---------- Material for the task ----------

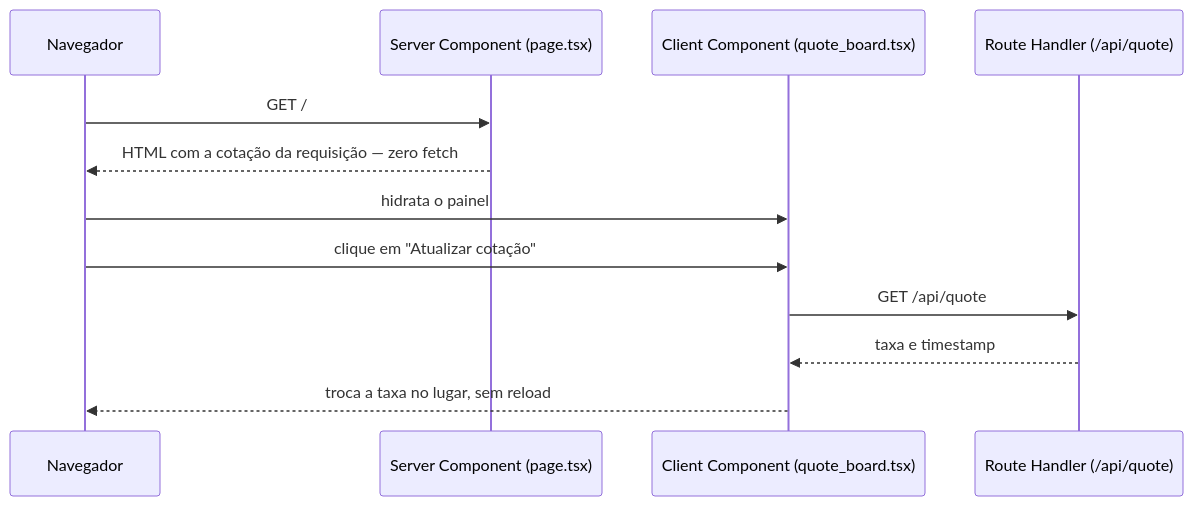
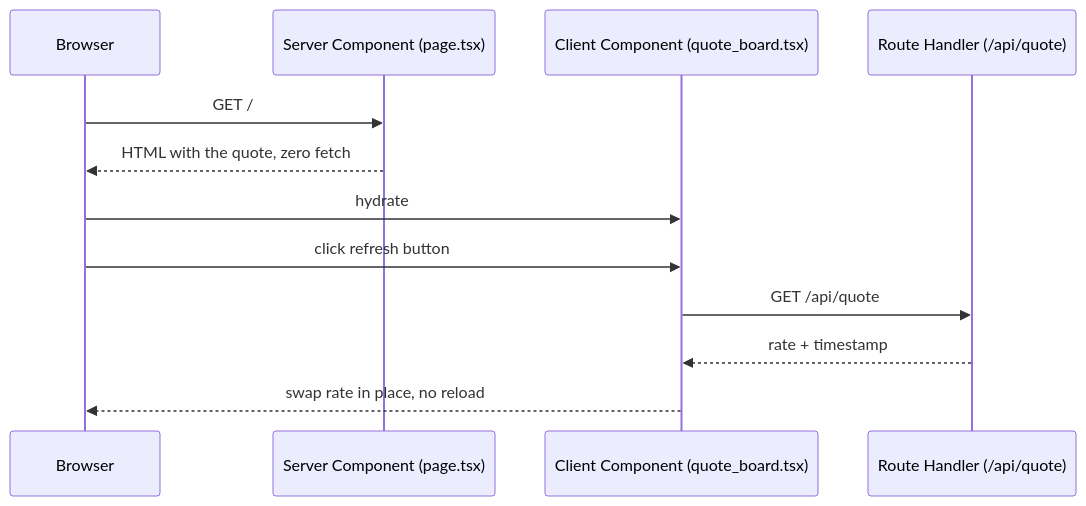
Before and after one commit to thiagoeti/front: the diagram in nextjs/README.md, drawn with Mermaid. The commit also changed other lines of this file and 5 other files, not shown here.

````diff
--- a/nextjs/README.md
+++ b/nextjs/README.md
@@ -7,14 +15,14 @@
 ```mermaid
 sequenceDiagram
-  participant B as Navegador
+  participant B as Browser
   participant SC as Server Component (page.tsx)
   participant CC as Client Component (quote_board.tsx)
   participant RH as Route Handler (/api/quote)
   B->>SC: GET /
-  SC-->>B: HTML com a cotação da requisição — zero fetch
-  B->>CC: hidrata o painel
-  B->>CC: clique em "Atualizar cotação"
+  SC-->>B: HTML with the quote, zero fetch
+  B->>CC: hydrate
+  B->>CC: click refresh button
   CC->>RH: GET /api/quote
-  RH-->>CC: taxa e timestamp
-  CC-->>B: troca a taxa no lugar, sem reload
+  RH-->>CC: rate + timestamp
+  CC-->>B: swap rate in place, no reload
 ```
````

----------

Exercise directions
Once the pictures are set aside, write out each record exactly.

Answer section
Before and after one commit to thiagoeti/front: the diagram in nextjs/README.md, drawn with Mermaid. The commit also changed other lines of this file and 5 other files, not shown here.

````diff
--- a/nextjs/README.md
+++ b/nextjs/README.md
@@ -7,14 +15,14 @@
 ```mermaid
 sequenceDiagram
-  participant B as Navegador
+  participant B as Browser
   participant SC as Server Component (page.tsx)
   participant CC as Client Component (quote_board.tsx)
   participant RH as Route Handler (/api/quote)
   B->>SC: GET /
-  SC-->>B: HTML com a cotação da requisição — zero fetch
-  B->>CC: hidrata o painel
-  B->>CC: clique em "Atualizar cotação"
+  SC-->>B: HTML with the quote, zero fetch
+  B->>CC: hydrate
+  B->>CC: click refresh button
   CC->>RH: GET /api/quote
-  RH-->>CC: taxa e timestamp
-  CC-->>B: troca a taxa no lugar, sem reload
+  RH-->>CC: rate + timestamp
+  CC-->>B: swap rate in place, no reload
 ```
````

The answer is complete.